From people I respect in the Windows community, comes the message that when our web tools arrive on Windows we'll have trouble getting people to look at them because they "come from the Mac". So the fear exists on the other side too.
The truth -- the web is where it's happening -- and websites are LANs. You can intermix hardware and software, choose the best tools for all kinds of applications and users. The limits came down, no one was looking, because everyone was watching the wizzy tools. But today you can mix hardware and software. If you won't look at Mac solutions or Windows solutions, you will lose if your competitors have the courage you lack.
A Windows product is a Windows product. Judge each on its own merit. Lots of great things have come to Windows from the Mac. Certainly there's room for more software on Windows, no matter what platform it originated on?
It's becoming clear how unfinished the Java environment is. How much it needs our help. But we get the old-time arrogance from many Java proponents.
From an old friend comes the message that I should let him know when all my software has been converted to Java. Wow! Such blind faith in a language. Unreal. My response: if I wait for you to catch up with me, I'll wait five years. And by then my software will be irrelevent.
They lecture us on how to make better software. Where's the evidence that they know how to make commercial software? So far most of the Java stuff I've seen is pretty unattractive or slow or incomplete.
Firmly myopic, many Java people have the blinders so totally installed that they can't see the value in anything that's not-Java. This will come back to haunt them. It's a baby community. They need to connect with other communities, not dictating terms, but asking for friendship and offering respect. A little humility, please! Let's be friends. OK?
Other people are so religious. They don't know any better. They are not evil, they just need our guidance. We're smarter than they are. We see what they can't. The air we breathe is richer.

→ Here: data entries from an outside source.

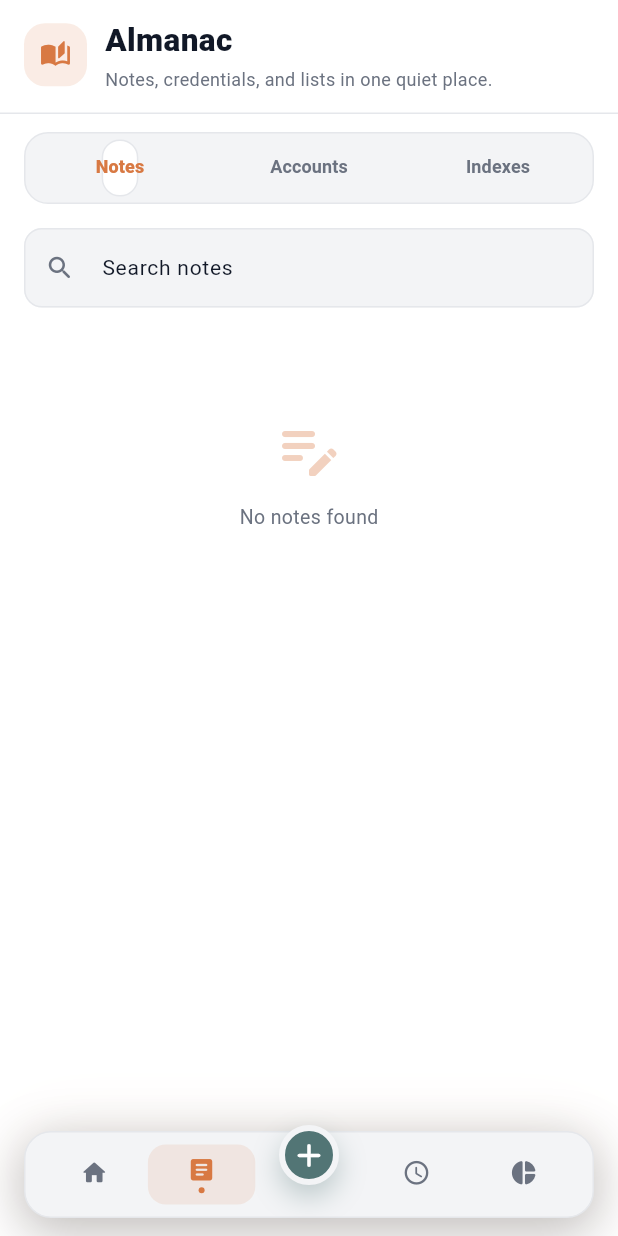
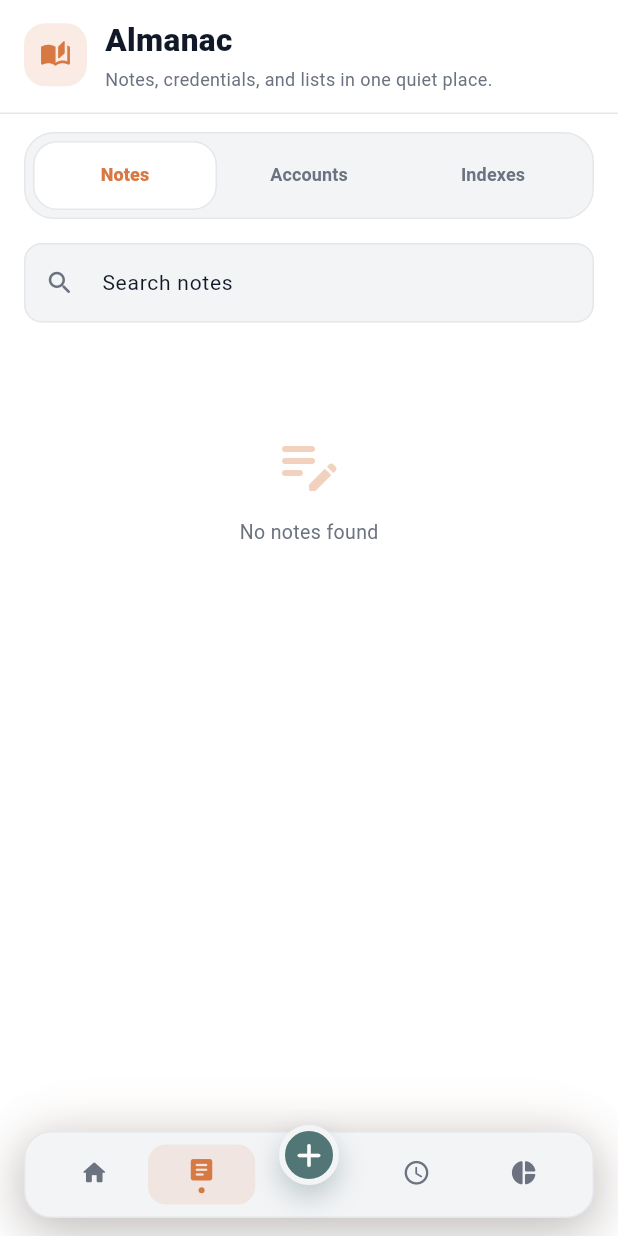
Before and after one commit to Ecc3ntr1cSage/archivum-mobile, a Flutter app: the screen it shows once a user with an empty profile is signed in, item 2 of the bottom bar chosen, on a phone screen of 412 x 824 dp. Run offline on Flutter 3.47's test engine with Material 3 defaults, Android fonts, the phone set to English and light mode, and no system bars; our stand-ins replace flutter_dotenv, flutter_riverpod, flutter_svg, supabase_flutter; accounts and stored records are empty; network calls fail.

Commit message:
ui refactor

```diff
--- a/lib/src/features/agent/data/openrouter_service.dart
+++ b/lib/src/features/agent/data/openrouter_service.dart
@@ -83,7 +83,7 @@ You are Archivum Agent, a SQL assistant for a personal archiving app.
 DATABASE SCHEMA (Supabase / PostgreSQL):
   notes        (id uuid, user_id uuid, title text, content text, tag text, color text, created_at timestamptz)
   quotes       (id uuid, user_id uuid, content text, author text, tag text, color text, created_at timestamptz)
-  accounts     (id uuid, user_id uuid, title text, method text, email text, username text, password text, provider text, tags text, created_at timestamptz)
+  credentials  (id uuid, user_id uuid, title text, method text, email text, username text, password text, provider text, tags text, created_at timestamptz)
   transactions (id uuid, user_id uuid, status int [0=income 1=expense], amount int [cents], details text, tag text, created_at timestamptz)
   prayers      (id int, user_id uuid, date date, fajr bool, dhuhr bool, asr bool, maghrib bool, isha bool)
   indexes      (id int, user_id uuid, title text, created_at timestamptz)
--- a/lib/src/features/insights/presentation/insight_page.dart
+++ b/lib/src/features/insights/presentation/insight_page.dart
@@ -39,7 +39,7 @@ class InsightPage extends ConsumerWidget {
           ),
         ),
         title: Text(
-          'Insights & Analytics',
+          'Analytics',
           style: TextStyle(
             color: primaryText,
             fontSize: 18,
--- a/lib/src/features/snippets/presentation/snippets_page.dart
+++ b/lib/src/features/snippets/presentation/snippets_page.dart
@@ -355,21 +355,24 @@ class _AlmanacTabs extends StatelessWidget {
     final theme = context.archivumTheme;
 
     return Container(
-      height: 48,
+      height: 58,
+      padding: const EdgeInsets.all(5),
       decoration: BoxDecoration(
         color: theme.muted,
-        borderRadius: BorderRadius.circular(16),
+        borderRadius: BorderRadius.circular(20),
         border: Border.all(color: theme.border),
       ),
       child: TabBar(
         controller: controller,
         dividerColor: Colors.transparent,
-        indicatorPadding: const EdgeInsets.all(4),
+        indicatorSize: TabBarIndicatorSize.tab,
+        indicatorPadding: EdgeInsets.zero,
         indicator: BoxDecoration(
           color: theme.card,
-          borderRadius: BorderRadius.circular(12),
+          borderRadius: BorderRadius.circular(16),
           border: Border.all(color: theme.border),
         ),
+        labelPadding: EdgeInsets.zero,
         labelColor: theme.primary,
         unselectedLabelColor: theme.mutedForeground,
         labelStyle: const TextStyle(fontSize: 12, fontWeight: FontWeight.w800),
```
Also changed, not shown: lib/src/features/accounts/data/account_repository.dart (+6 -4 lines), lib/src/features/finance/presentation/finance_page.dart (+7 -3 lines), lib/src/features/finance/presentation/financial_history_page.dart (+26 -1 lines).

See if you can agree with this statement.
People who use computers are smart.